After the formalities, Christoph Egger, CEO Schilthornbahn AG, led a ceremonial re-enactment of the slalom on the original slope, followed by Erika Hess and many onlookers, with period costume, equipment and technique on display.

Mürren is proud of its place in history as the cradle of Alpine racing and maintains the tradition. The slalom commemoration marked the start of the village’s annual Inferno racing week, which reaches a climax on Saturday with the 78th Inferno downhill.

The Inferno was inaugurated in January 1928 by 17 Kandahar members, including Arnold Lunn, over a marathon downhill course from the Schilthorn (2970m) to Lauterbrunnen (800m).  1850 amateur ski racers make the annual pilgrimage to Mürren to take part in the world’s longest downhill race.

The original race on 21 January 1922 saw a Canadian teenager, an Australian-born veteran of 4 years in the First World War trenches, Dame Katharine Furse (aged 46), and an Englishman, J A Joannides, contested the first slalom race on the slopes beside the Allmendhubel funicular.

Joannides won the Alpine Ski Challenge Cup with an aggregate time of two minutes for the two runs – the first on hard snow, the second on soft.

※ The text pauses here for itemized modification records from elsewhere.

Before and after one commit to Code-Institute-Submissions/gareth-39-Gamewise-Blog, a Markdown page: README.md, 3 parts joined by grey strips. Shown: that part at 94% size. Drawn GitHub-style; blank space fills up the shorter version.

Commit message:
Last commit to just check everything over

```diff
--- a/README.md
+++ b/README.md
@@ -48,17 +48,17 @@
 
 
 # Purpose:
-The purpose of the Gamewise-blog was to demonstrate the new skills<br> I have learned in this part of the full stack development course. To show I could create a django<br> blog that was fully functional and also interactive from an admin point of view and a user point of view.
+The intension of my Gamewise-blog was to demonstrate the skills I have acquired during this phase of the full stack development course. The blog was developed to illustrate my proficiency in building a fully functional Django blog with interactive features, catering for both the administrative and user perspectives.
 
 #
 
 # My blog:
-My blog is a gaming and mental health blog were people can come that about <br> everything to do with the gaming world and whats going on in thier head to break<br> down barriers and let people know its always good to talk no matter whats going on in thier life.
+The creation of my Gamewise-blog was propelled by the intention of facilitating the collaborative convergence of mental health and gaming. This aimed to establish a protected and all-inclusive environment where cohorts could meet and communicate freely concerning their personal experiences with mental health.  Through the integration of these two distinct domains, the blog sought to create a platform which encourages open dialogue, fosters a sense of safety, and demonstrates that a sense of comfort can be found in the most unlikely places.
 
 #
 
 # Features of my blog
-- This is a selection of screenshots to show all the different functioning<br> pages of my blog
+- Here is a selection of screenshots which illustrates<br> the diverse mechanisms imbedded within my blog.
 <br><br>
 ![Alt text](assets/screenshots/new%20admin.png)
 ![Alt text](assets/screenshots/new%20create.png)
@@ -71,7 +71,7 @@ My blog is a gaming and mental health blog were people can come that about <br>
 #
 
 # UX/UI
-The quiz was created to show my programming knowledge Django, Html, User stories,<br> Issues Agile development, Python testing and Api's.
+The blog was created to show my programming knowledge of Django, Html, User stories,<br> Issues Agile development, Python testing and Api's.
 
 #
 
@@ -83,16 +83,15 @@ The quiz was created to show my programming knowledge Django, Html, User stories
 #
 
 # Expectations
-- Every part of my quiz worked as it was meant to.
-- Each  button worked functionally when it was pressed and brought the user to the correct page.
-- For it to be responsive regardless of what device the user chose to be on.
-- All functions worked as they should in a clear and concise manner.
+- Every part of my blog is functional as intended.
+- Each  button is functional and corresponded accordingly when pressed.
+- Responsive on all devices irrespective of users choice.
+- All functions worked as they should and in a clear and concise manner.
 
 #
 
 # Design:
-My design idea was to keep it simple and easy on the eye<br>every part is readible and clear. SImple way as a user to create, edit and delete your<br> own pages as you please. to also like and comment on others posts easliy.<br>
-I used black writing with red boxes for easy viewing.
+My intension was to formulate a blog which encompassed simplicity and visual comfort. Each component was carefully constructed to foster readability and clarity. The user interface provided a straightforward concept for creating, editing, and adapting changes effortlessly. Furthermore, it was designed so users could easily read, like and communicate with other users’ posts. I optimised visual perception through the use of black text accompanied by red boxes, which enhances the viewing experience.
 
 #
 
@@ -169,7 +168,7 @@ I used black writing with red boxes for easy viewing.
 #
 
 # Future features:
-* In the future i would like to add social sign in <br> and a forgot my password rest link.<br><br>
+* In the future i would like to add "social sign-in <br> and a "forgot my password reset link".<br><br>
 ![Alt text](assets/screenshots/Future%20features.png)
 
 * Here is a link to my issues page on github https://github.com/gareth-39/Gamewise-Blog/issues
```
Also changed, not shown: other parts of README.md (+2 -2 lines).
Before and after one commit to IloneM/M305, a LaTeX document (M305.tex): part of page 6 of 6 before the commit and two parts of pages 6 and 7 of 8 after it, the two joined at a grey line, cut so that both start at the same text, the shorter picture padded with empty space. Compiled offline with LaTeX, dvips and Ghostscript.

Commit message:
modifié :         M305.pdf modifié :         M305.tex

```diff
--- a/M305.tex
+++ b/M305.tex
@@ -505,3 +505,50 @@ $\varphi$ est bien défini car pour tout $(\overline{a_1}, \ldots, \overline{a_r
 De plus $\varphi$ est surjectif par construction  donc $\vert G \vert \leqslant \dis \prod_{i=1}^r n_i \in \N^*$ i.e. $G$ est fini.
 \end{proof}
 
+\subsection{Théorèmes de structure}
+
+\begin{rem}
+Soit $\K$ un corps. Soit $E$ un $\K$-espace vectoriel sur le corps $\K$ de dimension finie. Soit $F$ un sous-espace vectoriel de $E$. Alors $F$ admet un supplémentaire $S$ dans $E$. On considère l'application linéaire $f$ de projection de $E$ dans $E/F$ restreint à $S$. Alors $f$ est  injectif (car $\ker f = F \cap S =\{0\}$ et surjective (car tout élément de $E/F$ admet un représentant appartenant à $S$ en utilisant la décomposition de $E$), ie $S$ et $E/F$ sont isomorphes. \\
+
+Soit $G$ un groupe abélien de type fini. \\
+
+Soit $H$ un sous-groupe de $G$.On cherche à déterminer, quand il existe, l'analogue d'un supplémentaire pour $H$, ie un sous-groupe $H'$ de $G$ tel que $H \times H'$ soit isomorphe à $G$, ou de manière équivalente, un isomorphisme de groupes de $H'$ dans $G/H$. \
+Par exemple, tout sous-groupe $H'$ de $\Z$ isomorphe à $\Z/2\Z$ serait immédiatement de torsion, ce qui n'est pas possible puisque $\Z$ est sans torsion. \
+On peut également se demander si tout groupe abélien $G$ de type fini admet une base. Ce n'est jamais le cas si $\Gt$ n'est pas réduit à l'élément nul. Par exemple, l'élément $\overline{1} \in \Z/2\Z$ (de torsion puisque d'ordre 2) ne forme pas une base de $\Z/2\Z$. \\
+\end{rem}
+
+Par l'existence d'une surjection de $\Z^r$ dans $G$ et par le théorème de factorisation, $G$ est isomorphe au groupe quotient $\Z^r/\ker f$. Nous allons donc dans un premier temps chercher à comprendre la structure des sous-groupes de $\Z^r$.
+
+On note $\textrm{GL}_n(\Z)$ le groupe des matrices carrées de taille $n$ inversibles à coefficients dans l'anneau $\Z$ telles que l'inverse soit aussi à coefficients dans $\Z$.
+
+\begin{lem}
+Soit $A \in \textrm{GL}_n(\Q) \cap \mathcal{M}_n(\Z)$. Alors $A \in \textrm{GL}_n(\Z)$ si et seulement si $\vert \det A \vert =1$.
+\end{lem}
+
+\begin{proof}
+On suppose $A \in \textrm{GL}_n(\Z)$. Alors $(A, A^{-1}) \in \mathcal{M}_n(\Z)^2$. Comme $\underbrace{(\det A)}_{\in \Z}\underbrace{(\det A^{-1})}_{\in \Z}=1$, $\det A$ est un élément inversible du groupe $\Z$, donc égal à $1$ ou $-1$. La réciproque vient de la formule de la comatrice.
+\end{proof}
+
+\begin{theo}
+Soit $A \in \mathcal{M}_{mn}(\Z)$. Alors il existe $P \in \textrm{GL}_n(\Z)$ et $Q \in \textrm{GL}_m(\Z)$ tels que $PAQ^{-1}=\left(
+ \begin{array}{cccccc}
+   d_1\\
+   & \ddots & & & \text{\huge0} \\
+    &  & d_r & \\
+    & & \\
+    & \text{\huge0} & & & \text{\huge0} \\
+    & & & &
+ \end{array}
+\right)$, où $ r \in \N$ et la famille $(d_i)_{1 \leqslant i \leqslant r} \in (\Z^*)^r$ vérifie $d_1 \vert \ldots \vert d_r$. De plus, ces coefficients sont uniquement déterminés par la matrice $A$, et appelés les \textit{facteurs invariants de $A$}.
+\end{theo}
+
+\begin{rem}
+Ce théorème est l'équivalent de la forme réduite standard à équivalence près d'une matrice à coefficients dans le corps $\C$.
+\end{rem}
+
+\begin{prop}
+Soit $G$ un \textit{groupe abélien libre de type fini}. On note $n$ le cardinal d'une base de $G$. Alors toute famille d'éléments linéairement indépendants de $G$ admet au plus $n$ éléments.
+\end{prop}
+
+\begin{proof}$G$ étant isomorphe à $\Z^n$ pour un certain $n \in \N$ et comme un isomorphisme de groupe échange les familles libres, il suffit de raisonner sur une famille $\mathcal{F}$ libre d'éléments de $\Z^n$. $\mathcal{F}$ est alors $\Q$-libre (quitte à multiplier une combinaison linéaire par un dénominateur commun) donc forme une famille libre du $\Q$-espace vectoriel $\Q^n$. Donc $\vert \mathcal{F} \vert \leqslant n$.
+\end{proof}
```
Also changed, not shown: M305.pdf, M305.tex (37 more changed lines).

It was the first example of the technical discipline that tests controlled turning at speed.

Lunn published the first set of rules for slalom races later in 1922 (including ‘the skier who wilfully uses his ski as a toboggan shall be disqualified’). The rules went through many changes, with time penalties for falls, kick turns or dislodging the oranges which Lunn placed on the flagpoles. The soft-snow slalom soon proved impractical, but the slalom’s two-part format continues today.

Lunn founded the world’s first Alpine ski racing club, the Kandahar, at Mürren in 1924, and the village was his headquarters for a campaign to gain wider international recognition for the new sport of Alpine (downhill) ski racing.

His efforts were initially resisted by the Nordic-dominated International Ski Federation which considered langlauf and jumping the only worthwhile forms of competitive skiing. But Walter Amstutz’s Swiss Academic Ski Club and Hannes Schneider of the Arlberg Ski Club lent influential support to Lunn’s cause, and in 1930 the FIS invited him to organise the first World Championships of Alpine skiing at Mürren.

Downhill and slalom racing made their Olympic debut at Garmisch Partenkirchen in 1936, where Arnold Lunn’s son Peter captained the British team.

Kurt Huggler, Urs Schüpbach and Martin Stäger

Images credit: Mürren Tourism